(Recorded data)
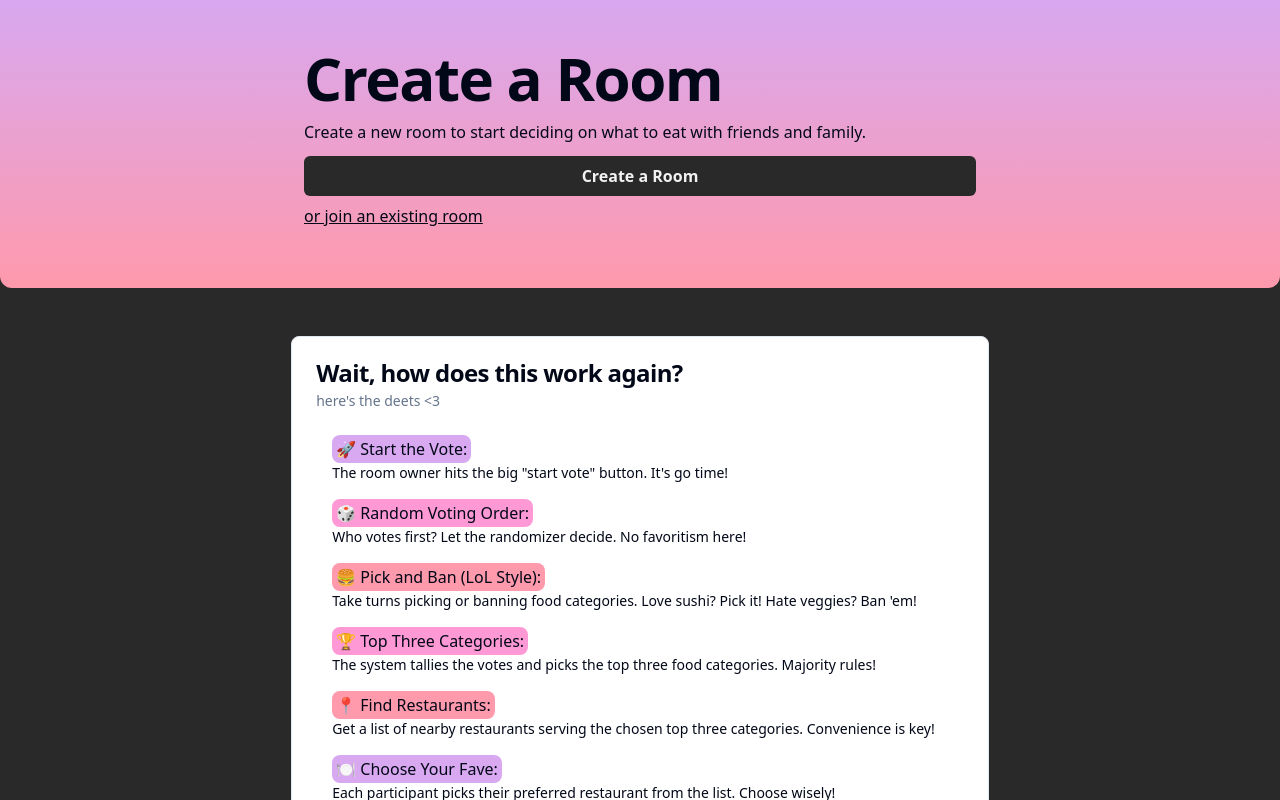
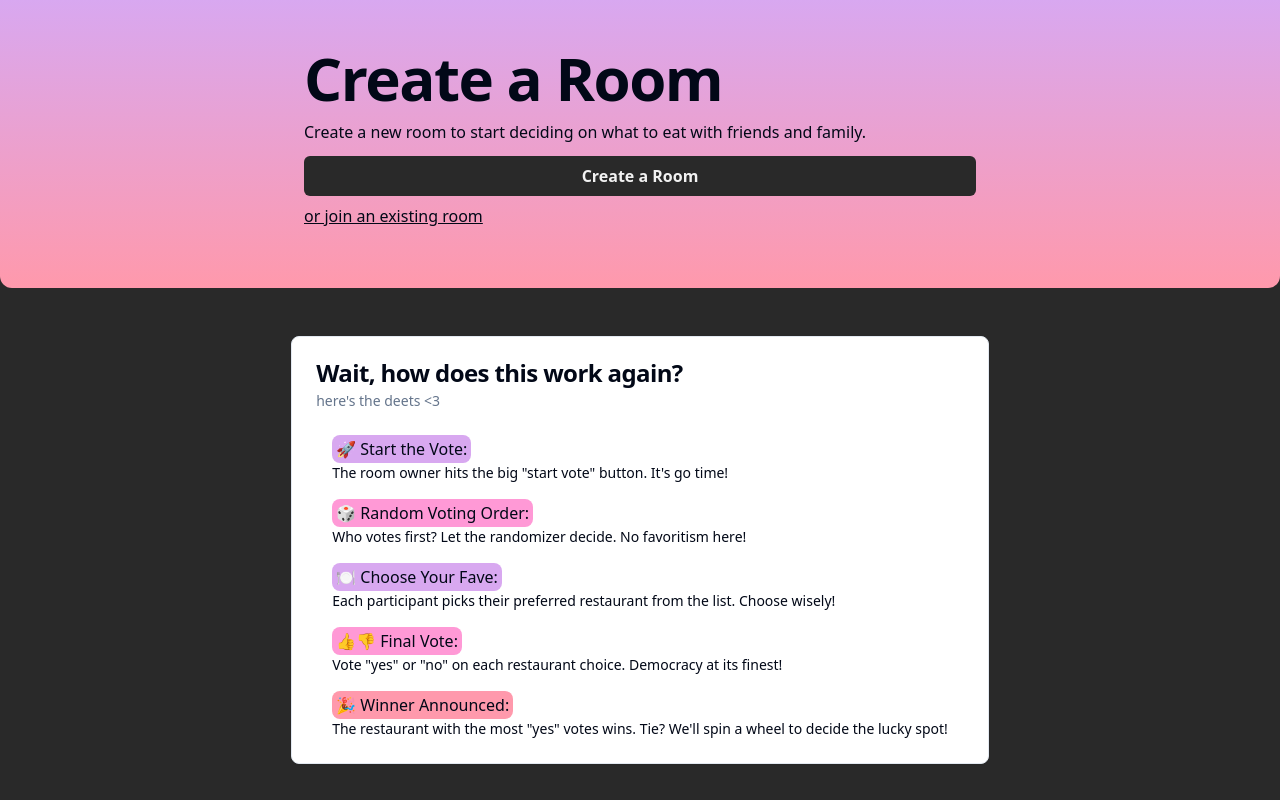
Before and after one commit to brxjonesdev/untitledfoodproject, a React (Vite) app: page / in a window 1280 px wide. Shown: the top 800 px of the page. Built offline with nearby package versions, Linux system fonts and the light colour scheme; no server answers.

Commit message:
copy fix

```diff
--- a/src/components/rules.tsx
+++ b/src/components/rules.tsx
@@ -39,33 +39,6 @@ export default function GameRules() {
                 </p>
               </li>
               <li>
-                <h4 className="bg-citrus_blush-800 w-fit p-0.5 rounded-lg px-1">
-                  &#127828; Pick and Ban (LoL Style):
-                </h4>
-                <p className="text-sm">
-                  Take turns picking or banning food categories. Love sushi?
-                  Pick it! Hate veggies? Ban 'em!
-                </p>
-              </li>
-              <li>
-                <h4 className="bg-strawberry_milkshake-800 w-fit p-0.5 rounded-lg px-1">
-                  🏆 Top Three Categories:
-                </h4>
-                <p className="text-sm">
-                  The system tallies the votes and picks the top three food
-                  categories. Majority rules!
-                </p>
-              </li>
-              <li>
-                <h4 className="bg-citrus_blush-800 w-fit p-0.5 rounded-lg px-1">
-                  📍 Find Restaurants:
-                </h4>
-                <p className="text-sm">
-                  Get a list of nearby restaurants serving the chosen top three
-                  categories. Convenience is key!
-                </p>
-              </li>
-              <li>
                 <h4 className="bg-bright_plum-800 w-fit p-0.5 rounded-lg px-1">
                   🍽️ Choose Your Fave:
                 </h4>
```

• **YOUR TASK**: Lines holding the string "nearby" in the records above must be counted; give the number alone.

• **RESPONSE BELOW**: 2